▶ **TASK BRIEF**:
The whole listing needs retyping exactly; keep the pictures out of it.

▶ **THE RECORDS**:
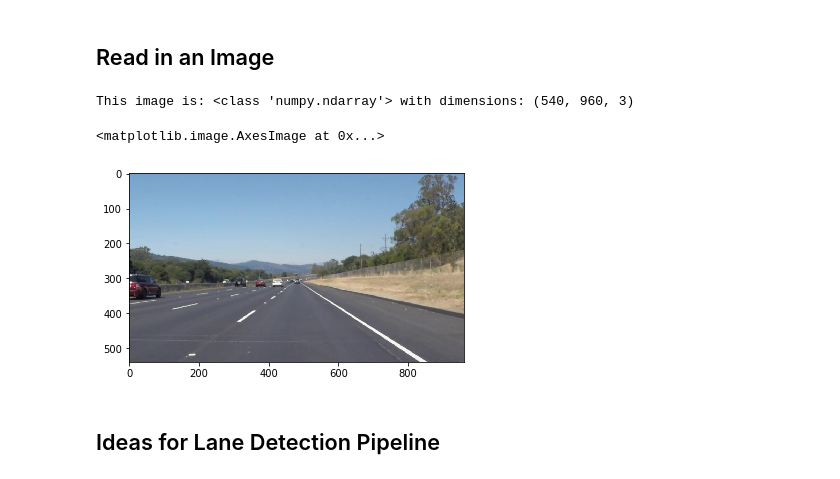
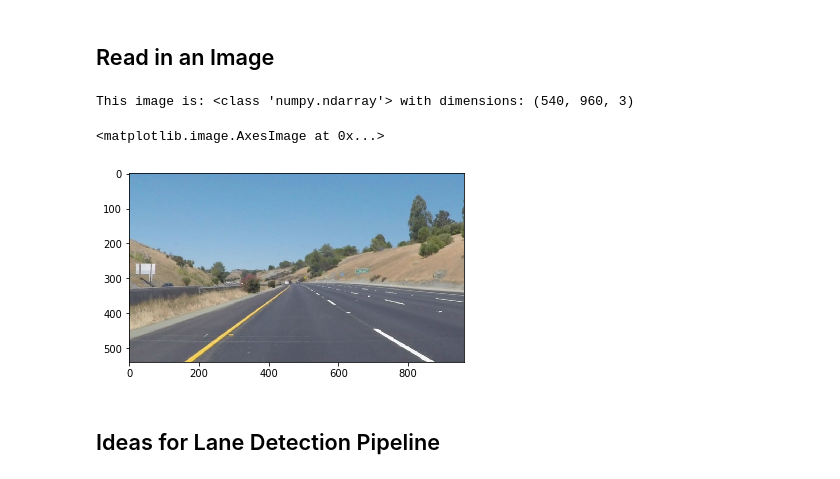
Before and after one commit to VitaliiLakusta/CarND-LaneLines-P1, a Jupyter notebook: P1.ipynb, the cells around one changed output. Saved outputs shown, nothing was run; the diff lists cells and outputs as text; code cells hidden in the pictures.

```diff
--- a/P1.ipynb
+++ b/P1.ipynb
@@ -51,15 +51,16 @@ import cv2
 ## Read in an Image
 # %%
 #reading in an image
-image = mpimg.imread('test_images/solidWhiteRight.jpg')
+imgName = 'solidYellowCurve2'
+image = mpimg.imread('test_images/' + imgName + '.jpg')
 
 #printing out some stats and plotting
 print('This image is:', type(image), 'with dimensions:', image.shape)
 plt.imshow(image)  # if you wanted to show a single color channel image called 'gray', for example, call as plt.imshow(gray, cmap='gray')
 # %% [output]
 This image is: <class 'numpy.ndarray'> with dimensions: (540, 960, 3)
 <matplotlib.image.AxesImage at 0x...>
-[figure, old version]
+[figure, new version]
 # %% [markdown]
 ## Ideas for Lane Detection Pipeline
 # %% [markdown]
```
Also changed, not shown: parts of 15 cells of this notebook, 8 other files.
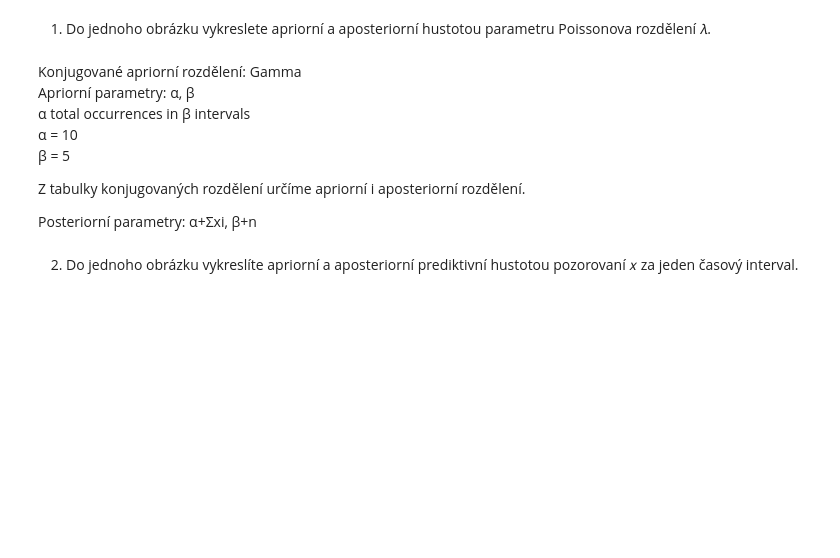
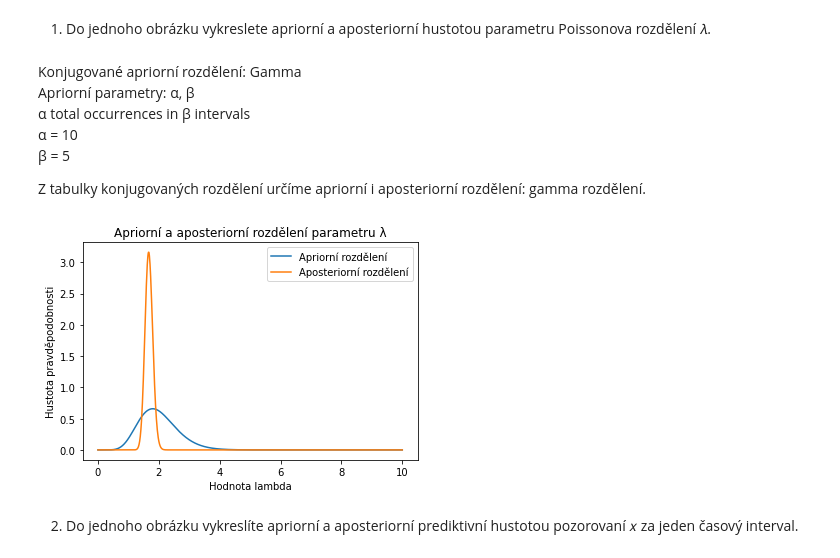
Before and after one commit to svobodovaLucie/MSP-project2, a Jupyter notebook: Svobodova_MSP_2-projekt.ipynb, the cells around one changed output. Saved outputs shown, nothing was run; the diff lists cells and outputs as text; code cells hidden in the pictures; blank space fills up the shorter version.

```diff
--- a/Svobodova_MSP_2-projekt.ipynb
+++ b/Svobodova_MSP_2-projekt.ipynb
@@ -48,7 +44,4 @@ Apriorní parametry: α, β
 α = 10
 β = 5
 
-Z tabulky konjugovaných rozdělení určíme apriorní i aposteriorní rozdělení.
-
-Posteriorní parametry:
-α+Σxi, β+n
+Z tabulky konjugovaných rozdělení určíme apriorní i aposteriorní rozdělení: gamma rozdělení.
@@ -86,28 +48,26 @@ Posteriorní parametry:
 # %%
-# Použití expertního odhadu pro konjugované apriorní rozdělení
+# Expertní odhad
 a_prior = 10
 b_prior = 5
 
+# Posteriorní rozdělení
 a_posterior = a_prior + sum(observed_data)
 b_posterior = b_prior + len(observed_data)
 lambda_posterior_mean = a_posterior / b_posterior
 
-# print(len(observed_data))
-# print(observed_data)
-# print(a_prior)
-# print(sum(observed_data))
-# print(a_posterior)
-
-# 1. Vykreslení apriorního a aposteriorního rozdělení parametru λ:
+# Vykreslení apriorního a aposteriorního rozdělení parametru λ
 x = np.linspace(0, 10, 1000)
 prior = gamma.pdf(x, a_prior, scale=1/b_prior)
 posterior = gamma.pdf(x, a_posterior, scale=1/b_posterior)
-
-plt.plot(x, prior, label="Apriorní")
-plt.plot(x, posterior, label="Aposteriorní")
+plt.plot(x, prior, label="Apriorní rozdělení")
+plt.plot(x, posterior, label="Aposteriorní rozdělení")
 plt.legend()
+plt.xlabel("Hodnota lambda")
+plt.ylabel("Hustota pravděpodobnosti")
 plt.title("Apriorní a aposteriorní rozdělení parametru λ")
 plt.show()
+# %% [output]
+[figure, added]
 # %% [markdown]
 2) Do jednoho obrázku vykreslíte apriorní a aposteriorní prediktivní hustotou pozorovaní 𝑥 za jeden časový interval.
 # %%
```
Also changed, not shown: parts of 22 cells of this notebook.
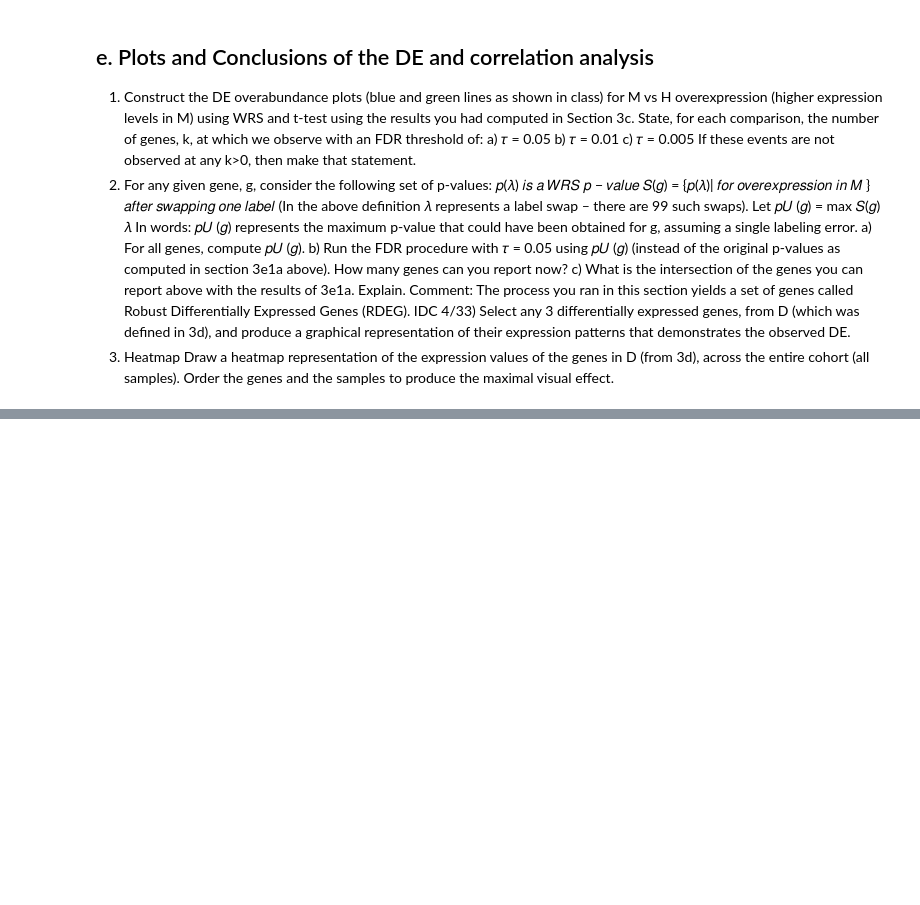
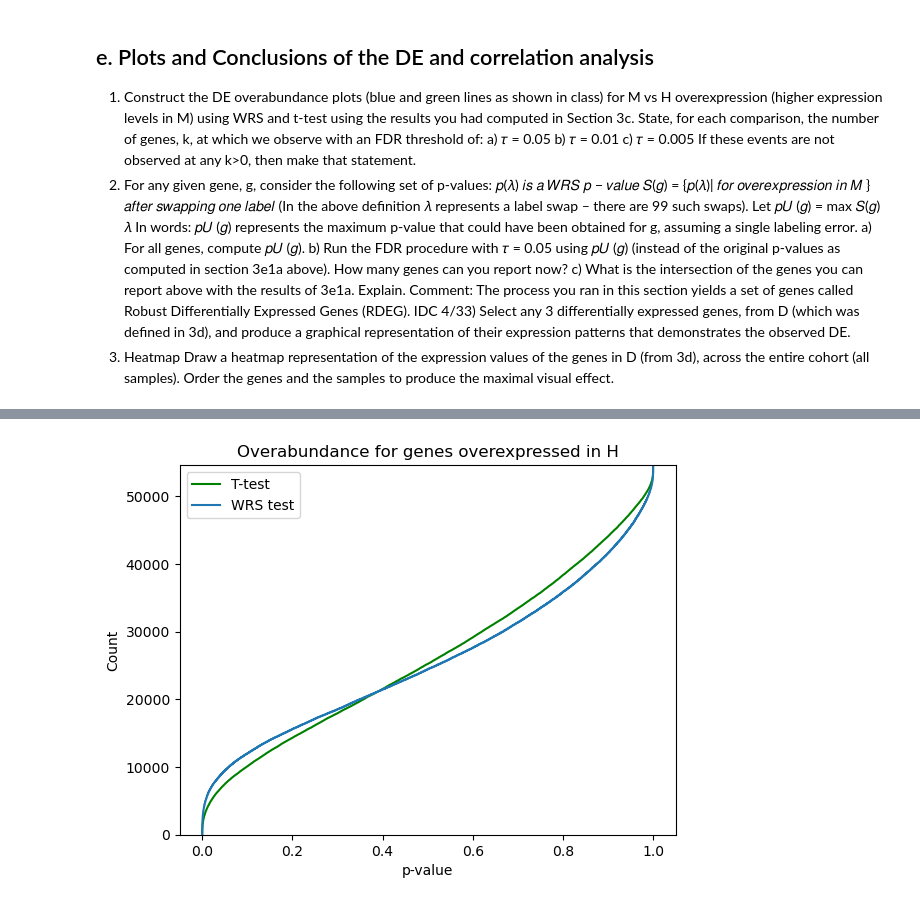
Before and after one commit to barboym/hw_statistics_runi, a Jupyter notebook: HW4.ipynb, the cells around one changed output, grey strips where cells are left out. Cells and saved outputs as stored; diff of their text form; code cells hidden in the pictures; blank space fills up the shorter version.

```diff
--- a/HW4.ipynb
+++ b/HW4.ipynb
@@ -339,0 +361,8 @@ maximal visual effect.
+# %%
+sns.ecdfplot(T_H_greater_test, stat = 'count', color = 'g');
+sns.ecdfplot(U_H_greater_test, stat = 'count');
+legend(['T-test', 'WRS test']);
+title('Overabundance for genes overexpressed in H');
+xlabel('p-value');
+# %% [output]
+[figure, added]
```
Also changed, not shown: parts of 5 cells of this notebook.
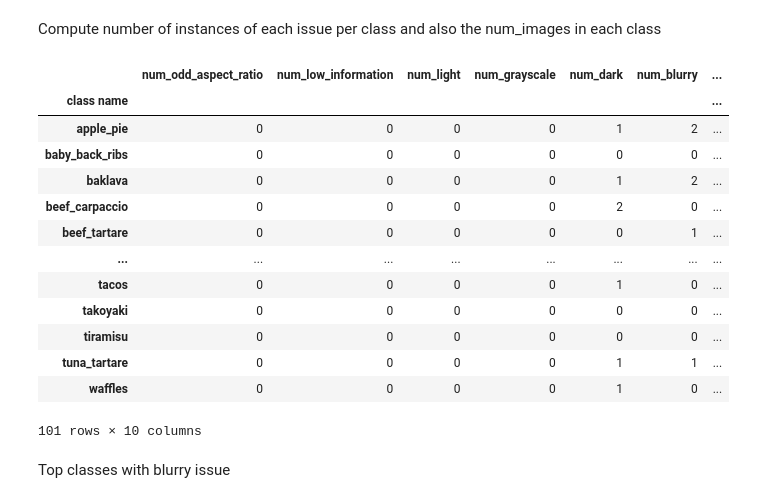
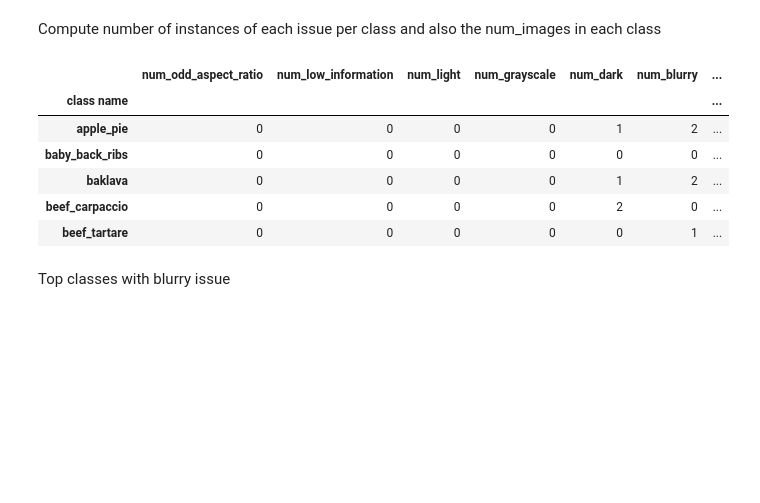
Before and after one commit to cleanlab/cleanvision-examples, a Jupyter notebook: food101.ipynb, the cells around one changed output. Saved outputs shown, nothing was run; the diff lists cells and outputs as text; code cells hidden in the pictures; blank space fills up the shorter version.

```diff
--- a/food101.ipynb
+++ b/food101.ipynb
@@ -135,22 +128,15 @@ issues_per_class = issues_df.groupby("class name").agg(
     num_images=pd.NamedAgg(column="class name", aggfunc="count"),
 )
 # %%
-issues_per_class
+issues_per_class.head()
 # %% [output]
 |  | num_odd_aspect_ratio | num_low_information | num_light | num_grayscale | num_dark | num_blurry | ... |
 | class name |  |  |  |  |  |  | ... |
 | apple_pie | 0 | 0 | 0 | 0 | 1 | 2 | ... |
 | baby_back_ribs | 0 | 0 | 0 | 0 | 0 | 0 | ... |
 | baklava | 0 | 0 | 0 | 0 | 1 | 2 | ... |
 | beef_carpaccio | 0 | 0 | 0 | 0 | 2 | 0 | ... |
 | beef_tartare | 0 | 0 | 0 | 0 | 0 | 1 | ... |
-| ... | ... | ... | ... | ... | ... | ... | ... |
-| tacos | 0 | 0 | 0 | 0 | 1 | 0 | ... |
-| takoyaki | 0 | 0 | 0 | 0 | 0 | 0 | ... |
-| tiramisu | 0 | 0 | 0 | 0 | 0 | 0 | ... |
-| tuna_tartare | 0 | 0 | 0 | 0 | 1 | 1 | ... |
-| waffles | 0 | 0 | 0 | 0 | 1 | 0 | ... |
-101 rows × 10 columns
 # %% [markdown]
 Top classes with blurry issue
 # %%
```
Also changed, not shown: parts of 8 cells of this notebook.
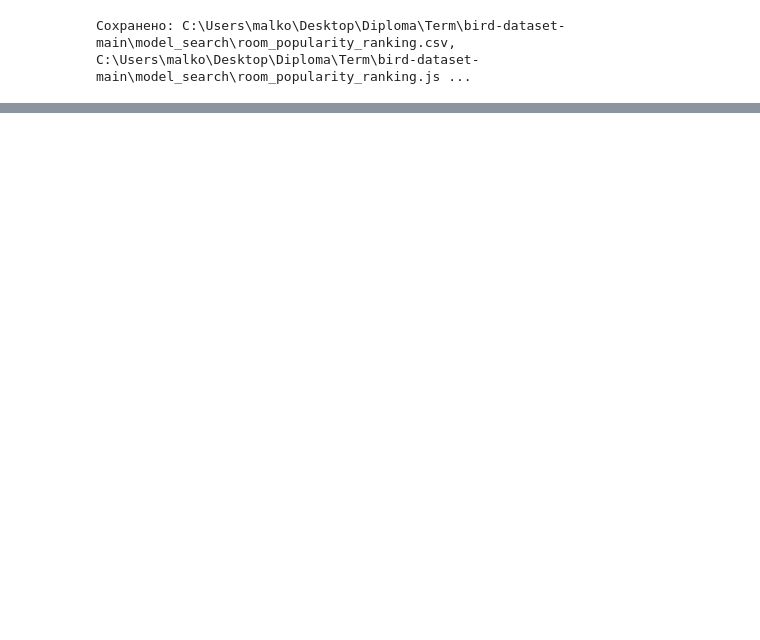
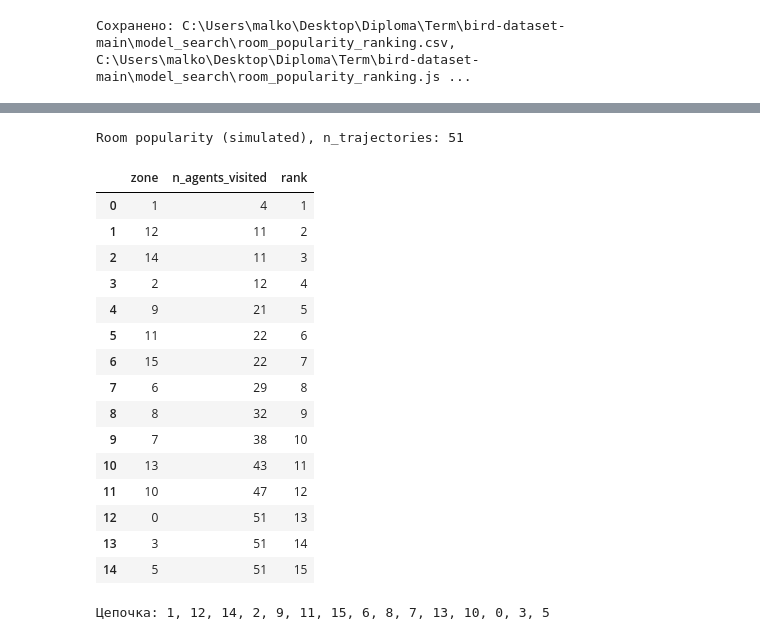
Before and after one commit to malkovajuly97-source/museum-flow-prediction, a Jupyter notebook: model_search/model_search.ipynb, the cells around one changed output, grey strips where cells are left out. Saved outputs shown, nothing was run; the diff lists cells and outputs as text; code cells hidden in the pictures; blank space fills up the shorter version.

```diff
--- a/model_search/model_search.ipynb
+++ b/model_search/model_search.ipynb
@@ -62,0 +153,29 @@ print(f"Сохранено: {out_csv}, {out_json}")
+# %%
+df_sim, chain_sim, n_traj_sim = compute_room_popularity_ranking(
+    PATH_DXF, LAYER_AREA, LAYER_SIMULATION, LAYER_FLOOR_PLAN
+)
+if n_traj_sim == 0:
+    print("Слой Simulation пуст или отсутствует.")
+else:
+    print("Room popularity (simulated), n_trajectories:", n_traj_sim)
+    display(df_sim)
+    print("Цепочка:", ", ".join(map(str, chain_sim)))
+# %% [output]
+Room popularity (simulated), n_trajectories: 51
+|  | zone | n_agents_visited | rank |
+| 0 | 1 | 4 | 1 |
+| 1 | 12 | 11 | 2 |
+| 2 | 14 | 11 | 3 |
+| 3 | 2 | 12 | 4 |
+| 4 | 9 | 21 | 5 |
+| 5 | 11 | 22 | 6 |
+| 6 | 15 | 22 | 7 |
+| 7 | 6 | 29 | 8 |
+| 8 | 8 | 32 | 9 |
+| 9 | 7 | 38 | 10 |
+| 10 | 13 | 43 | 11 |
+| 11 | 10 | 47 | 12 |
+| 12 | 0 | 51 | 13 |
+| 13 | 3 | 51 | 14 |
+| 14 | 5 | 51 | 15 |
+Цепочка: 1, 12, 14, 2, 9, 11, 15, 6, 8, 7, 13, 10, 0, 3, 5
```
Also changed, not shown: parts of 19 cells of this notebook, 8 other files.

▶ **RESPONSE**:
Before and after one commit to VitaliiLakusta/CarND-LaneLines-P1, a Jupyter notebook: P1.ipynb, the cells around one changed output. Saved outputs shown, nothing was run; the diff lists cells and outputs as text; code cells hidden in the pictures.

```diff
--- a/P1.ipynb
+++ b/P1.ipynb
@@ -51,15 +51,16 @@ import cv2
 ## Read in an Image
 # %%
 #reading in an image
-image = mpimg.imread('test_images/solidWhiteRight.jpg')
+imgName = 'solidYellowCurve2'
+image = mpimg.imread('test_images/' + imgName + '.jpg')
 
 #printing out some stats and plotting
 print('This image is:', type(image), 'with dimensions:', image.shape)
 plt.imshow(image)  # if you wanted to show a single color channel image called 'gray', for example, call as plt.imshow(gray, cmap='gray')
 # %% [output]
 This image is: <class 'numpy.ndarray'> with dimensions: (540, 960, 3)
 <matplotlib.image.AxesImage at 0x...>
-[figure, old version]
+[figure, new version]
 # %% [markdown]
 ## Ideas for Lane Detection Pipeline
 # %% [markdown]
```
Also changed, not shown: parts of 15 cells of this notebook, 8 other files.
Before and after one commit to svobodovaLucie/MSP-project2, a Jupyter notebook: Svobodova_MSP_2-projekt.ipynb, the cells around one changed output. Saved outputs shown, nothing was run; the diff lists cells and outputs as text; code cells hidden in the pictures; blank space fills up the shorter version.

```diff
--- a/Svobodova_MSP_2-projekt.ipynb
+++ b/Svobodova_MSP_2-projekt.ipynb
@@ -48,7 +44,4 @@ Apriorní parametry: α, β
 α = 10
 β = 5
 
-Z tabulky konjugovaných rozdělení určíme apriorní i aposteriorní rozdělení.
-
-Posteriorní parametry:
-α+Σxi, β+n
+Z tabulky konjugovaných rozdělení určíme apriorní i aposteriorní rozdělení: gamma rozdělení.
@@ -86,28 +48,26 @@ Posteriorní parametry:
 # %%
-# Použití expertního odhadu pro konjugované apriorní rozdělení
+# Expertní odhad
 a_prior = 10
 b_prior = 5
 
+# Posteriorní rozdělení
 a_posterior = a_prior + sum(observed_data)
 b_posterior = b_prior + len(observed_data)
 lambda_posterior_mean = a_posterior / b_posterior
 
-# print(len(observed_data))
-# print(observed_data)
-# print(a_prior)
-# print(sum(observed_data))
-# print(a_posterior)
-
-# 1. Vykreslení apriorního a aposteriorního rozdělení parametru λ:
+# Vykreslení apriorního a aposteriorního rozdělení parametru λ
 x = np.linspace(0, 10, 1000)
 prior = gamma.pdf(x, a_prior, scale=1/b_prior)
 posterior = gamma.pdf(x, a_posterior, scale=1/b_posterior)
-
-plt.plot(x, prior, label="Apriorní")
-plt.plot(x, posterior, label="Aposteriorní")
+plt.plot(x, prior, label="Apriorní rozdělení")
+plt.plot(x, posterior, label="Aposteriorní rozdělení")
 plt.legend()
+plt.xlabel("Hodnota lambda")
+plt.ylabel("Hustota pravděpodobnosti")
 plt.title("Apriorní a aposteriorní rozdělení parametru λ")
 plt.show()
+# %% [output]
+[figure, added]
 # %% [markdown]
 2) Do jednoho obrázku vykreslíte apriorní a aposteriorní prediktivní hustotou pozorovaní 𝑥 za jeden časový interval.
 # %%
```
Also changed, not shown: parts of 22 cells of this notebook.
Before and after one commit to barboym/hw_statistics_runi, a Jupyter notebook: HW4.ipynb, the cells around one changed output, grey strips where cells are left out. Cells and saved outputs as stored; diff of their text form; code cells hidden in the pictures; blank space fills up the shorter version.

```diff
--- a/HW4.ipynb
+++ b/HW4.ipynb
@@ -339,0 +361,8 @@ maximal visual effect.
+# %%
+sns.ecdfplot(T_H_greater_test, stat = 'count', color = 'g');
+sns.ecdfplot(U_H_greater_test, stat = 'count');
+legend(['T-test', 'WRS test']);
+title('Overabundance for genes overexpressed in H');
+xlabel('p-value');
+# %% [output]
+[figure, added]
```
Also changed, not shown: parts of 5 cells of this notebook.
Before and after one commit to cleanlab/cleanvision-examples, a Jupyter notebook: food101.ipynb, the cells around one changed output. Saved outputs shown, nothing was run; the diff lists cells and outputs as text; code cells hidden in the pictures; blank space fills up the shorter version.

```diff
--- a/food101.ipynb
+++ b/food101.ipynb
@@ -135,22 +128,15 @@ issues_per_class = issues_df.groupby("class name").agg(
     num_images=pd.NamedAgg(column="class name", aggfunc="count"),
 )
 # %%
-issues_per_class
+issues_per_class.head()
 # %% [output]
 |  | num_odd_aspect_ratio | num_low_information | num_light | num_grayscale | num_dark | num_blurry | ... |
 | class name |  |  |  |  |  |  | ... |
 | apple_pie | 0 | 0 | 0 | 0 | 1 | 2 | ... |
 | baby_back_ribs | 0 | 0 | 0 | 0 | 0 | 0 | ... |
 | baklava | 0 | 0 | 0 | 0 | 1 | 2 | ... |
 | beef_carpaccio | 0 | 0 | 0 | 0 | 2 | 0 | ... |
 | beef_tartare | 0 | 0 | 0 | 0 | 0 | 1 | ... |
-| ... | ... | ... | ... | ... | ... | ... | ... |
-| tacos | 0 | 0 | 0 | 0 | 1 | 0 | ... |
-| takoyaki | 0 | 0 | 0 | 0 | 0 | 0 | ... |
-| tiramisu | 0 | 0 | 0 | 0 | 0 | 0 | ... |
-| tuna_tartare | 0 | 0 | 0 | 0 | 1 | 1 | ... |
-| waffles | 0 | 0 | 0 | 0 | 1 | 0 | ... |
-101 rows × 10 columns
 # %% [markdown]
 Top classes with blurry issue
 # %%
```
Also changed, not shown: parts of 8 cells of this notebook.
Before and after one commit to malkovajuly97-source/museum-flow-prediction, a Jupyter notebook: model_search/model_search.ipynb, the cells around one changed output, grey strips where cells are left out. Saved outputs shown, nothing was run; the diff lists cells and outputs as text; code cells hidden in the pictures; blank space fills up the shorter version.

```diff
--- a/model_search/model_search.ipynb
+++ b/model_search/model_search.ipynb
@@ -62,0 +153,29 @@ print(f"Сохранено: {out_csv}, {out_json}")
+# %%
+df_sim, chain_sim, n_traj_sim = compute_room_popularity_ranking(
+    PATH_DXF, LAYER_AREA, LAYER_SIMULATION, LAYER_FLOOR_PLAN
+)
+if n_traj_sim == 0:
+    print("Слой Simulation пуст или отсутствует.")
+else:
+    print("Room popularity (simulated), n_trajectories:", n_traj_sim)
+    display(df_sim)
+    print("Цепочка:", ", ".join(map(str, chain_sim)))
+# %% [output]
+Room popularity (simulated), n_trajectories: 51
+|  | zone | n_agents_visited | rank |
+| 0 | 1 | 4 | 1 |
+| 1 | 12 | 11 | 2 |
+| 2 | 14 | 11 | 3 |
+| 3 | 2 | 12 | 4 |
+| 4 | 9 | 21 | 5 |
+| 5 | 11 | 22 | 6 |
+| 6 | 15 | 22 | 7 |
+| 7 | 6 | 29 | 8 |
+| 8 | 8 | 32 | 9 |
+| 9 | 7 | 38 | 10 |
+| 10 | 13 | 43 | 11 |
+| 11 | 10 | 47 | 12 |
+| 12 | 0 | 51 | 13 |
+| 13 | 3 | 51 | 14 |
+| 14 | 5 | 51 | 15 |
+Цепочка: 1, 12, 14, 2, 9, 11, 15, 6, 8, 7, 13, 10, 0, 3, 5
```
Also changed, not shown: parts of 19 cells of this notebook, 8 other files.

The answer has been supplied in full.